The next route was Take It For Granite 5.9 up the lower angel rib east of the main face by Bob Sawyer and Dan Guthrie. It was 30 years later that the now-famous Aftonroe 5.7 was bolted up an 11-pitch line. My Wish Has Been Granite 5.10 was added to Sawyer and Guthrie’s line a few years later. Then in 1984, Sean Dougherty and Mike Glatiotis established Direct Start to Paper Chase, 5.10c. Then Mark Dube and Guthrie added The Hook 5.10a as a new finish to Rain Check. Joe Buzowski, who helped develop Back of the Lake, got in on the action and climbed Close to the Edge 5.10c with Pat Paul.
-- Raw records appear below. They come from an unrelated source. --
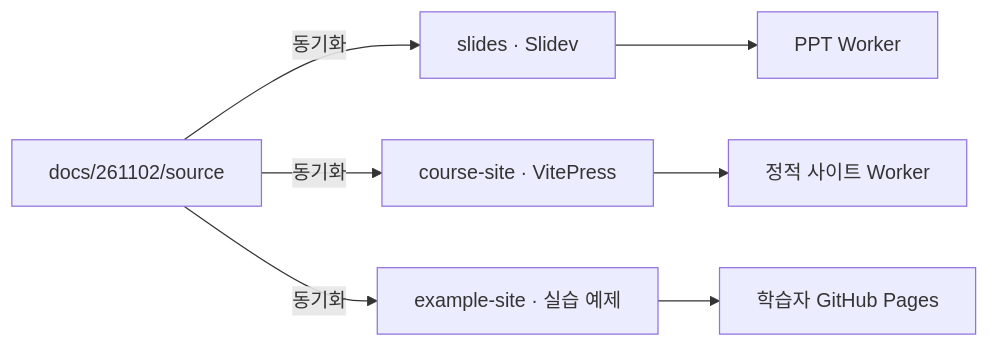
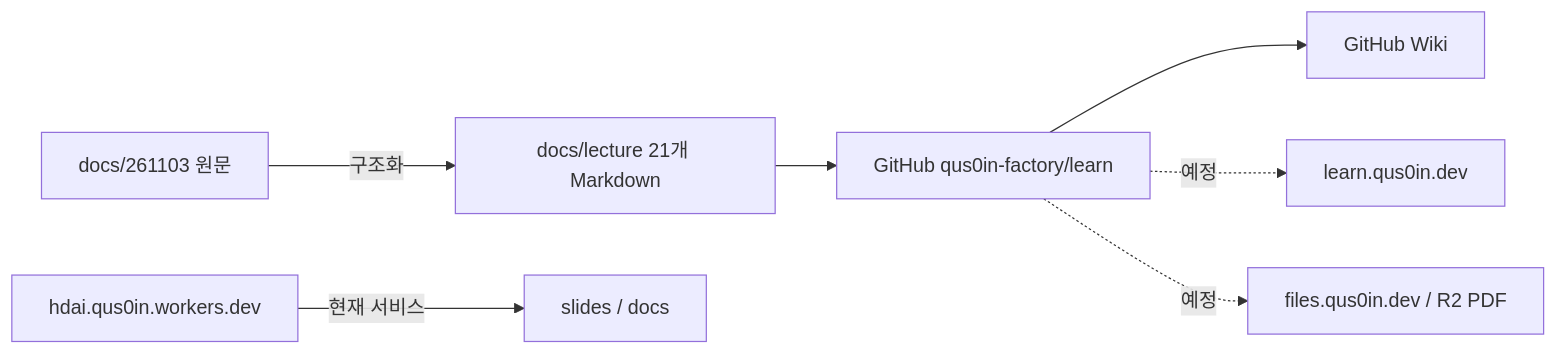
Before and after one commit to qus0in-factory/learn: the diagram in README.md, drawn with Mermaid. The commit also changed other lines of this file and 25 other files, not shown here.

Commit message:
docs: structure 12-lesson markdown and publish learn repository baseline

````diff
--- a/README.md
+++ b/README.md
@@ -10,9 +5,9 @@
 ```mermaid
 flowchart LR
-    Source[docs/261102/source] -->|동기화| Slides[slides · Slidev]
-    Source -->|동기화| Site[course-site · VitePress]
-    Source -->|동기화| Example[example-site · 실습 예제]
-    Slides --> PPT[PPT Worker]
-    Site --> Web[정적 사이트 Worker]
-    Example --> Pages[학습자 GitHub Pages]
+    Source[docs/261103 원문] -->|구조화| Lecture[docs/lecture 21개 Markdown]
+    Lecture --> Repo[GitHub qus0in-factory/learn]
+    Repo --> Wiki[GitHub Wiki]
+    Repo -.->|예정| Site[learn.qus0in.dev]
+    Repo -.->|예정| Files[files.qus0in.dev / R2 PDF]
+    Current[hdai.qus0in.workers.dev] -->|현재 서비스| Slides[slides / docs]
 ```
````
Dougherty and Brian Baxter then climbed Street Life 5.11a after a close call on the wall due to too much Mexican food before the climb. Then Dougherty and Jim Sevigny climbed the sustained new Solid Air right of Street Life at 5.11b/c. Buzowski sought out a wild new route with Hugs Not Drugs, which he worked on and drilled holes for bolts that Josh Korman later led and free climbed, a bold undertaking. Buzowski, Peter Arbic and Guthrie traversed the upper headwall, though details are vague they called the route Adventures in Flesh Land, all on gear in the upper 5.11 range.
While some hard pitches were added over the next decade, development slowed
until the bolting of Sea of Dreams 5.10d up a stunning arete and through the upper headwall by Mark Whalen. The route was controversial at first, but Whalen was used to the attention after bolting the 600-metre Sisyphus Summits 5.10d and the six-pitch True Grit 5.10c near Canmore. Over the past 20 years, a number of new routes have been added, including Cure for Aid 5.11c up a stunning arete, Turf Wars 5.10c and the 2018 route called The Wanderer 5.9.
For 50 years, climbers have been heading to Guide’s Rock for windy adventures on steep classics. There is still room for modern
routes, like the new The Wanderer, and the old classics will always be favourites for locals and visitors. If you’re passing through Banff this year, especially in spring, be sure to stop at Guides Rock to see what all the fuss is about.
How to Get There
Take the exit for Johnston Canyon off the Trans-Canada and drive for just shy of three kilometres to a pull-out on the left. From there, you can look up and see Guide’s Rock. Cross the road to the dirt trail that diagonals up the road cut. Follow this to the rock.—Gripped
Top: Mark Howell on Cheese Grater 5.8
Left: Nico Magnan and Will Meinen on Sea of Dreams 5.10d
Above: Small pack rat on Sea of Dreams
Right: Meinen on the upper wall of Sea of Dreams
Bottom: Magnan on Sea of Dreams 5.10d
Below: Mark Howell heading down Aftonroe on Guides Rock in Banff National Park
Left: David Smart and Esther de Bruijn on Aftonroe